The Pat Down
January 28, 2014
By Michael A. Calvert
Time for his morning pat down. He was dressed and ready to descend the stairs from the bedroom. He considered it a failure, perhaps a minor one but still regrettable, if he had to go back upstairs before leaving for work.
Every morning he patted all his pockets, hip pockets for his wallet and handkerchief, front pockets for keys and coins, suit coat pocket for his phone and fountain pen, and his shirt pocket for his and his secretary’s “to do” lists, neatly printed in red on index cards.
An empty pocket abruptly stopped him as he moved toward the stairs. If keys did not jingle when he patted his right front pocket, an emergency search was launched. “Honey, have you seen my keys?” His wife always told him not to rush from one place to another before thinking about where they could be. She always said, “Don’t do something. Just stand there. Think.” It usually worked.
The absence of the wallet brought a rush of panic. “Oh my God!” he might mutter. He envisioned himself in line at the DMV replacing his driver’s license, but he usually found it after his wife asked a few questions about what pants he wore yesterday, when did he last see the wallet, and the like.
A missing handkerchief or and comb was not a crisis. He had Kleenex at the office and he could part his hair passably well with his fingers. Still, he always patted that pocket.
Coins in the left front pocket were merely convenient for parking meters and the candy machine. One goal was to rid himself of those pesky coins that filled the dish on his dresser, particularly the worthless pennies.
On most mornings, the routine found every pocket responding to a pat with the appropriate bulge or jingle. Then he proceeded down the stairs into his office off the dining room, put his files into his brief case and set the combination lock.

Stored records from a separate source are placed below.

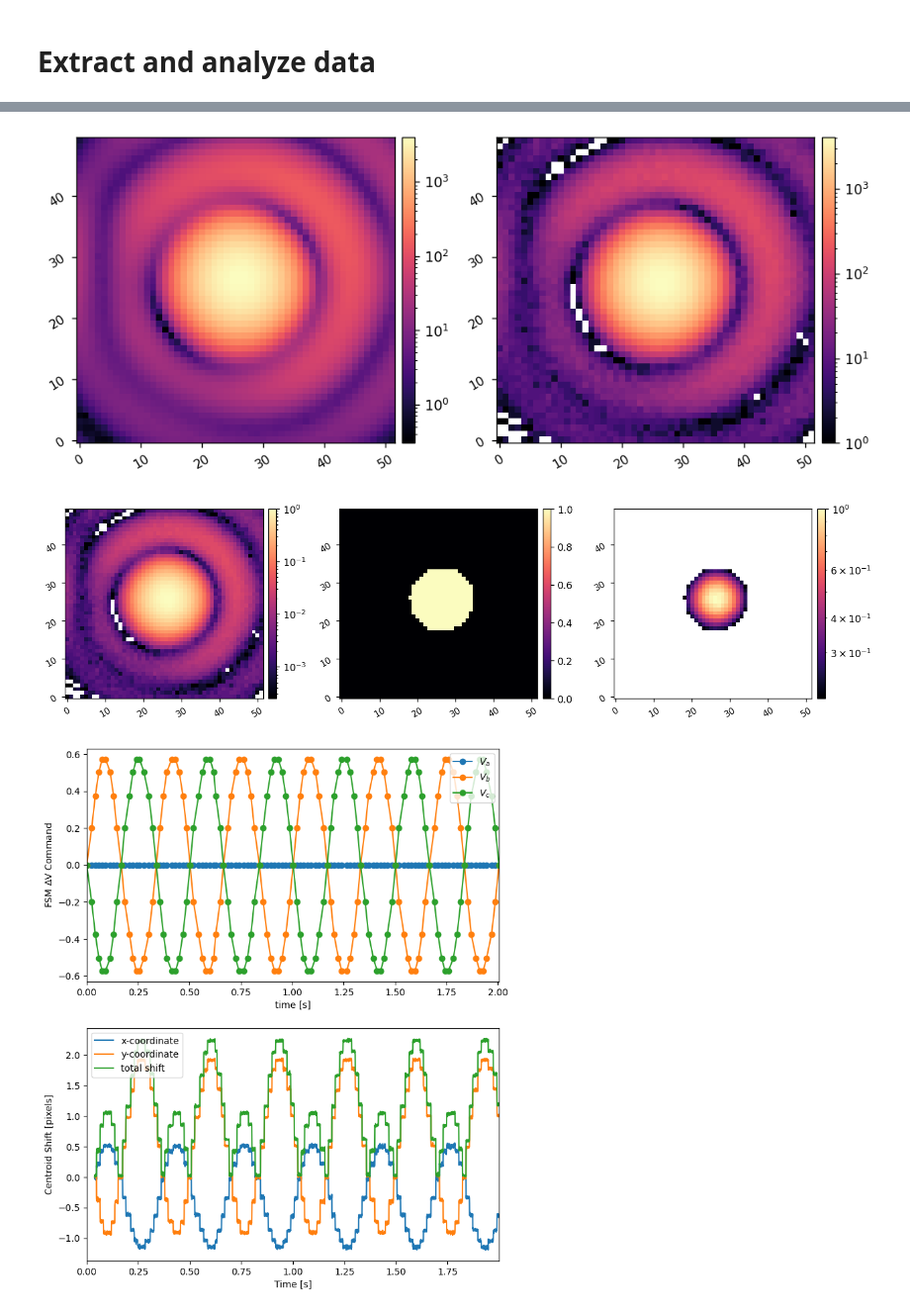
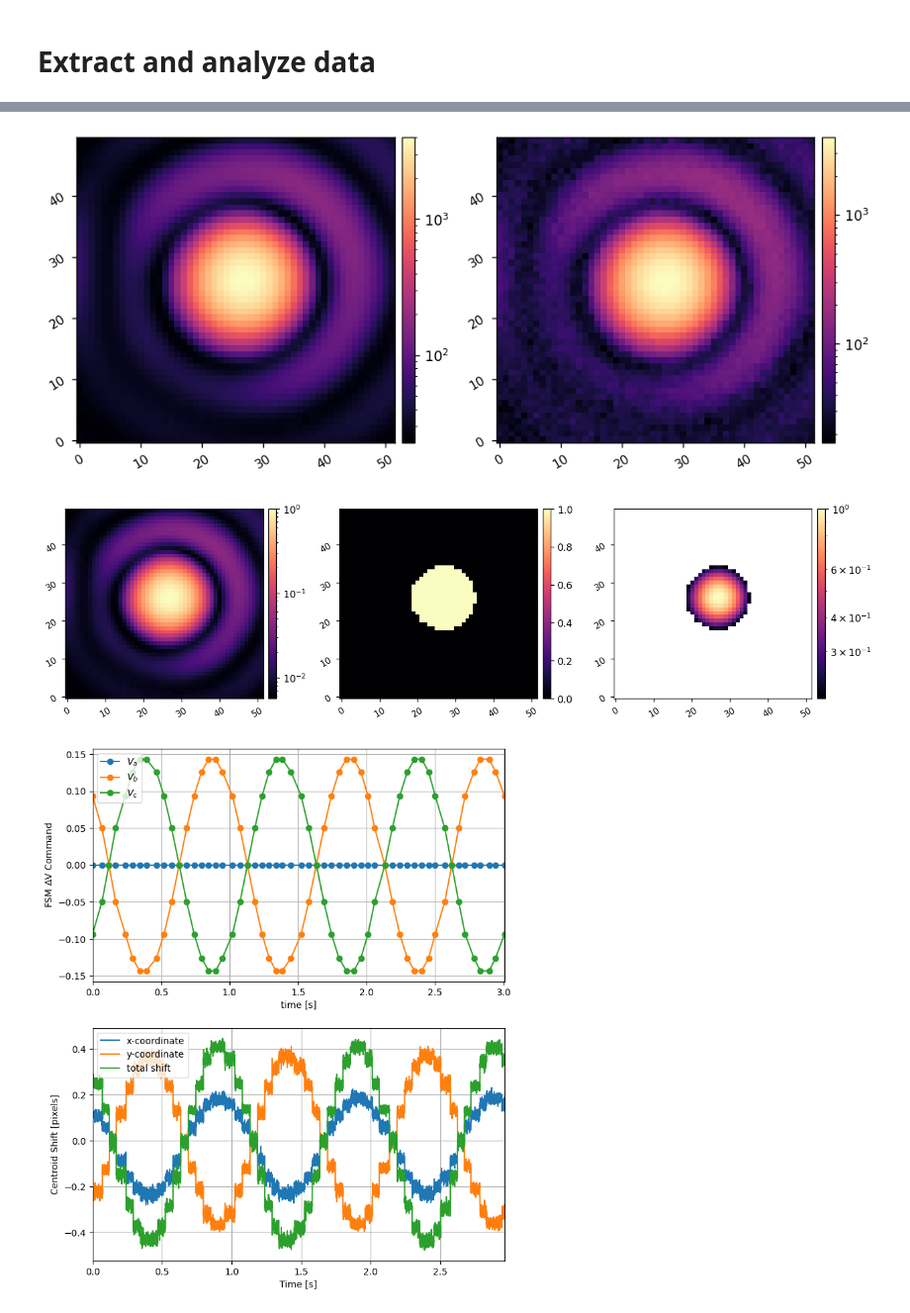
Before and after one commit to nick-lambert/fsm-exps, a Jupyter notebook: test_fsm_sin copy.ipynb, the cells around one changed output, grey strips where cells are left out. Shown: that part at 99% size. Drawn from its saved outputs; the diff is of its cells as text; code cells hidden in the pictures.

Commit message:
fixing the data processing of sinusoidal inputs to properly account for sign changes of total shift

```diff
--- a/test_fsm_sin copy.ipynb
+++ b/test_fsm_sin copy.ipynb
@@ -169,6 +175,6 @@ CompletedProcess(args=['rm', '/opt/MagAOX/telem/fsm/dm00disp10_20250129193151881
 # %%
-cam_data_fnames = sorted(glob.glob(str(exp_path/'campupil*20250129*.fits')))
-fsm_data_fnames = sorted(glob.glob(str(exp_path/'dm00disp10*20250129*.fits')))
+cam_data_fnames = sorted(glob.glob(str(exp_path/'campupil*20250130*.fits')))
+fsm_data_fnames = sorted(glob.glob(str(exp_path/'dm00disp10*20250130*.fits')))
 # cam_data_fnames
 # fsm_data_fnames
 # %%
@@ -227,48 +232,61 @@ mean_frame = np.mean(frames, axis=0)
 imshow2(mean_frame, frames[0], lognorm=True)
 
 shift_pix = []
-cen_0 = utils.centroid(frames[0].astype(float), thresh=cthresh, plot=True)
+total_shift_pix = []
+frame0 = utils.load_fits(str(exp_path/'campupil_0.fits'))
+cen_0 = utils.centroid(frame0.astype(float), thresh=cthresh, plot=True)
 for i in range(N):
     cen = utils.centroid(frames[i].astype(float), thresh=cthresh, plot=0)
     shift = cen - cen_0
     shift_pix.append(shift)
+    if shift[0]>0 and shift[1]>0:
+        total_shift_pix.append(np.sqrt(shift[0]**2 + shift[1]**2))
+    elif shift[0]>0 and shift[1]<0:
+        total_shift_pix.append(np.sqrt(shift[0]**2 + shift[1]**2))
+    elif shift[0]<0 and shift[1]>0:
+        total_shift_pix.append(-np.sqrt(shift[0]**2 + shift[1]**2))
+    elif shift[0]<0 and shift[1]<0:
+        total_shift_pix.append(-np.sqrt(shift[0]**2 + shift[1]**2))
 shift_pix = np.array(shift_pix)
+total_shift_pix = np.array(total_shift_pix)
 
-shift_pix = shift_pix - shift_pix[0]
-# shift_pix[:,0] = shift_pix[:,0] - shift_pix[0,0]
-# shift_pix[:,1] = shift_pix[:,1] - shift_pix[0,1]
 shift_as = shift_pix * pxscl_lamD * as_per_lamD # pixels * (lamD/pixel) * (as/lamD)
+total_shift_as = total_shift_pix * pxscl_lamD * as_per_lamD
 
-total_shift_pix = np.sqrt( np.sum( np.square(shift_pix), axis=1) )
-total_shift_as = np.sqrt( np.sum( np.square(shift_as), axis=1) )
+# total_shift_pix = np.sqrt( np.sum( np.square(shift_pix), axis=1) )
+# total_shift_as = np.sqrt( np.sum( np.square(shift_as), axis=1) )
 
 fig = plt.figure(figsize=(8,10))
 plt.subplot(211)
 plt.plot(rel_fsm_times, fsm_commands[:,0], '-o', label='$V_a$')
 plt.plot(rel_fsm_times, fsm_commands[:,1], '-o', label='$V_b$')
 plt.plot(rel_fsm_times, fsm_commands[:,2], '-o', label='$V_c$')
 plt.ylabel('FSM $\Delta$V Command')
 plt.xlabel('time [s]')
 plt.xlim([0,rel_fsm_times.max()])
 # plt.xlim([0, 1])
+plt.grid()
 plt.legend()
 
 plt.subplot(212)
 plt.plot(rel_cam_times, shift_pix[:,0], label='x-coordinate')
 plt.plot(rel_cam_times, shift_pix[:,1], label='y-coordinate')
 plt.plot(rel_cam_times, total_shift_pix, label='total shift')
+# plt.plot(rel_cam_times, shift_as[:,0], label='x-coordinate')
+# plt.plot(rel_cam_times, shift_as[:,1], label='y-coordinate')
 # plt.plot(rel_cam_times, total_shift_as, label='total shift')
 plt.ylabel('Centroid Shift [pixels]')
 plt.xlabel('Time [s]')
 plt.xlim([0, rel_cam_times.max()])
 # plt.xlim([0, 1])
+plt.grid()
 plt.legend()
 
 plt.show()
 # %% [output]
-[figure, old version]
+[figure, new version]
-[figure, old version]
+[figure, new version]
-[figure, old version]
+[figure, new version]
 # %%
 import numpy as np
 import matplotlib.pyplot as plt
```
Also changed, not shown: parts of 19 cells of this notebook, 2 other files.
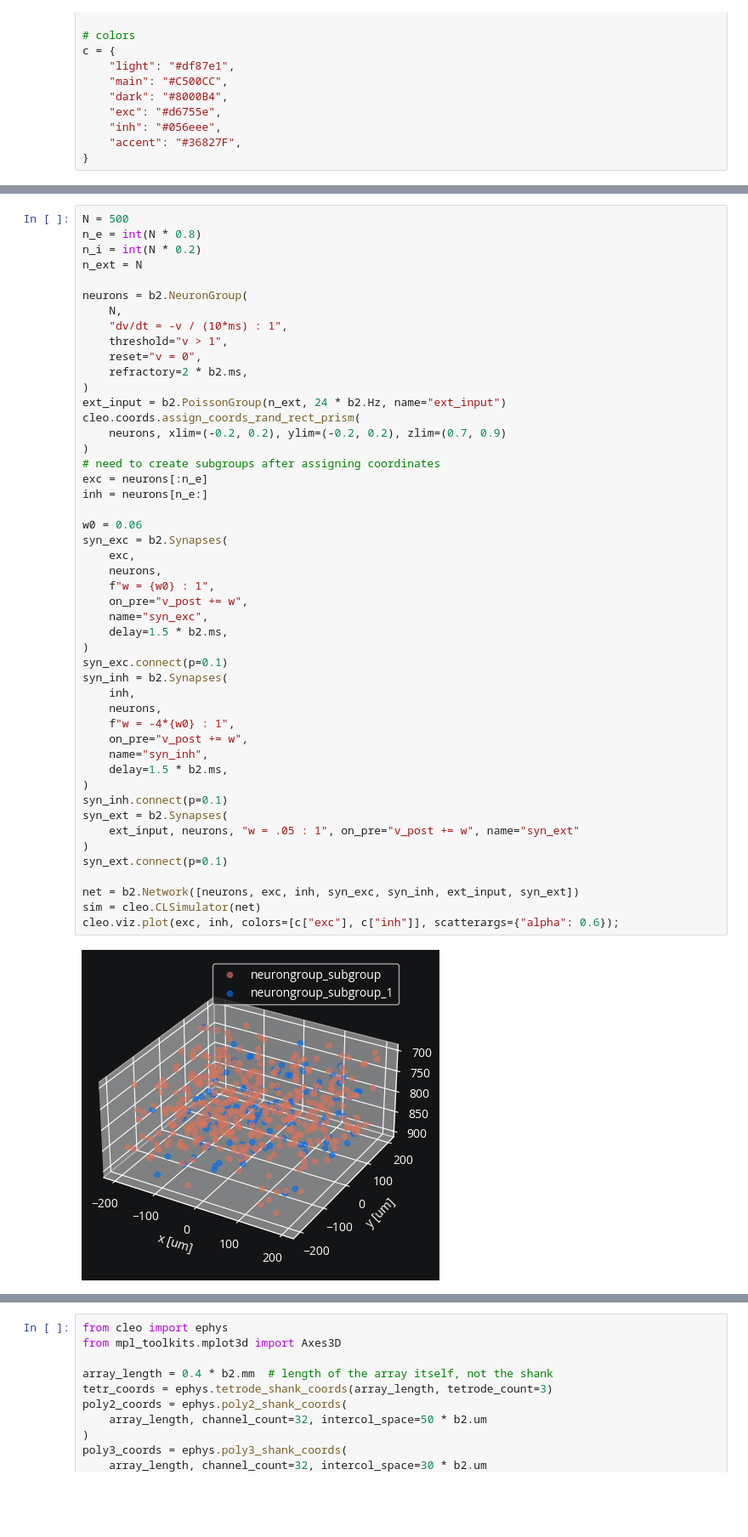
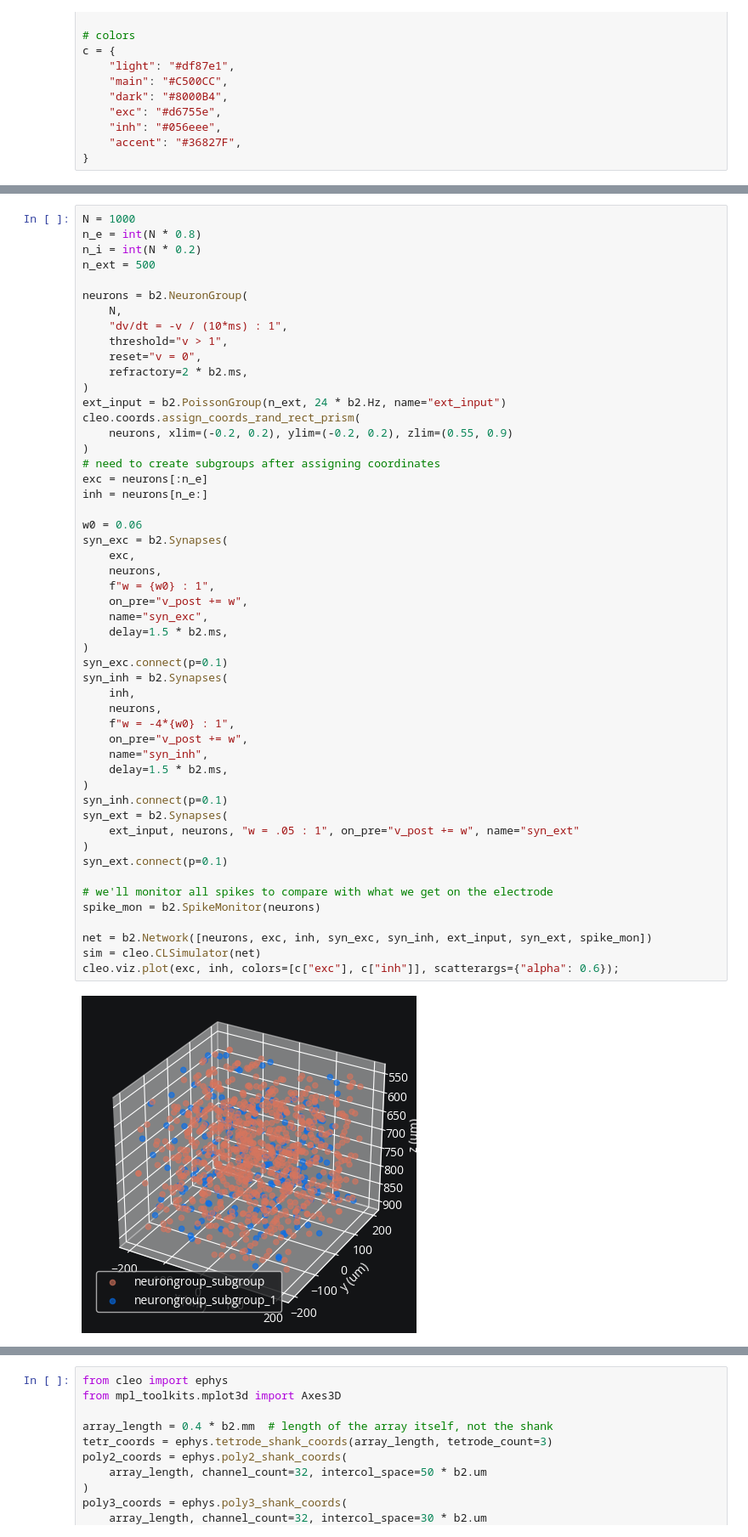
Before and after one commit to siplab-gt/cleo, a Jupyter notebook: docs/tutorials/electrodes.ipynb, the cells around one changed output, grey strips where cells are left out. Shown at 85% size. Cells and saved outputs as stored; diff of their text form; blank space fills up the shorter version.

```diff
--- a/docs/tutorials/electrodes.ipynb
+++ b/docs/tutorials/electrodes.ipynb
@@ -36,8 +40,8 @@ We only need spiking neurons to record {class}`~cleo.ephys.TKLFPSignal`, but we
 # %%
-N = 500
+N = 1000
 n_e = int(N * 0.8)
 n_i = int(N * 0.2)
-n_ext = N
+n_ext = 500
 
 neurons = b2.NeuronGroup(
     N,
@@ -48,41 +52,44 @@ neurons = b2.NeuronGroup(
 )
 ext_input = b2.PoissonGroup(n_ext, 24 * b2.Hz, name="ext_input")
 cleo.coords.assign_coords_rand_rect_prism(
-    neurons, xlim=(-0.2, 0.2), ylim=(-0.2, 0.2), zlim=(0.7, 0.9)
+    neurons, xlim=(-0.2, 0.2), ylim=(-0.2, 0.2), zlim=(0.55, 0.9)
 )
 # need to create subgroups after assigning coordinates
 exc = neurons[:n_e]
 inh = neurons[n_e:]
 
 w0 = 0.06
 syn_exc = b2.Synapses(
     exc,
     neurons,
     f"w = {w0} : 1",
     on_pre="v_post += w",
     name="syn_exc",
     delay=1.5 * b2.ms,
 )
 syn_exc.connect(p=0.1)
 syn_inh = b2.Synapses(
     inh,
     neurons,
     f"w = -4*{w0} : 1",
     on_pre="v_post += w",
     name="syn_inh",
     delay=1.5 * b2.ms,
 )
 syn_inh.connect(p=0.1)
 syn_ext = b2.Synapses(
     ext_input, neurons, "w = .05 : 1", on_pre="v_post += w", name="syn_ext"
 )
 syn_ext.connect(p=0.1)
 
-net = b2.Network([neurons, exc, inh, syn_exc, syn_inh, ext_input, syn_ext])
+# we'll monitor all spikes to compare with what we get on the electrode
+spike_mon = b2.SpikeMonitor(neurons)
+
+net = b2.Network([neurons, exc, inh, syn_exc, syn_inh, ext_input, syn_ext, spike_mon])
 sim = cleo.CLSimulator(net)
 cleo.viz.plot(exc, inh, colors=[c["exc"], c["inh"]], scatterargs={"alpha": 0.6});
 # %% [output]
-[figure, old version]
+[figure, new version]
 # %% [markdown]
 ## Specifying electrode coordinates
 
```
Also changed, not shown: parts of 14 cells of this notebook, 47 other files.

“Are you sure you have all your things?” his wife asked. She knew it would ruin his morning and possibly his entire day, if he discovered an empty pocket when he got to the office.
One more pat down. He was equipped and ready to take on the day.